Saint Bridget of Ireland, Model for Serving the Poor

Many stories and legends have grown up around the memory of Saint Bridget (b. 450 A.D.). She served the poor of Ireland around the same time that Saint Patrick was preaching and whom was a friend of her family. In those days there were many lepers in Ireland, and when there was no one else to help and pity them, the poor outcasts were always sure of a kindly welcome from Saint Bridget.

One of the stories tells of a wretched leper who came to Saint Bridget, so poor and dirty and diseased that no one would come near him. But like our blessed Lord, Saint Bridget felt only compassion for him, and with her own hands washed his feet and bathed his poor aching head. Then, seeing that his clothes must be washed, she bade one of the sisters standing by to wrap her white mantle round the man until his own clothes should be ready. But the sister shuddered and turned away; she could not bear to think of her cloak being wrapped around the miserable leper. Saint Bridget's blue eyes looked sternly at the sister as she put her own cloak over the shivering man.

"I leave thy punishment in God's hands," she said quietly; and even as she spoke, the sister was instantly stricken with the same terrible disease, and as the cloak touched the beggar, he was healed of his leprosy.

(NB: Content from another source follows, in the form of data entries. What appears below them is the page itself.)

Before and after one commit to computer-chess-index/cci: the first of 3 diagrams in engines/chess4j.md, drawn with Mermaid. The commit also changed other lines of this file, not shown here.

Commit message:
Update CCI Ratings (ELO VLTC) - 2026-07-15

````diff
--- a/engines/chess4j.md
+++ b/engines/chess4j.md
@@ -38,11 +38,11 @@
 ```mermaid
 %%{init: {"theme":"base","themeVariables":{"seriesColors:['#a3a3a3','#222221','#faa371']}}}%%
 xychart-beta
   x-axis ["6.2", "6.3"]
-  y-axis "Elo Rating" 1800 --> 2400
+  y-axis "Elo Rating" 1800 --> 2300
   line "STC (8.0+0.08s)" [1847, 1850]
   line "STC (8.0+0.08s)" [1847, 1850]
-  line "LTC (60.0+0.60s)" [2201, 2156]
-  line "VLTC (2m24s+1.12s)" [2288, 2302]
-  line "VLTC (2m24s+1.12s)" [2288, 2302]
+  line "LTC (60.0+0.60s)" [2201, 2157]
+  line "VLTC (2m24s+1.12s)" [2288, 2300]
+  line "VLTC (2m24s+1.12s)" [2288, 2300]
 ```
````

Tears of repentance streamed down the poor sister's face, and her punishment was more than tender-hearted Saint Bridget could bear to see. Together they prayed to God for pardon, and at Saint Bridget's touch the leprosy was healed.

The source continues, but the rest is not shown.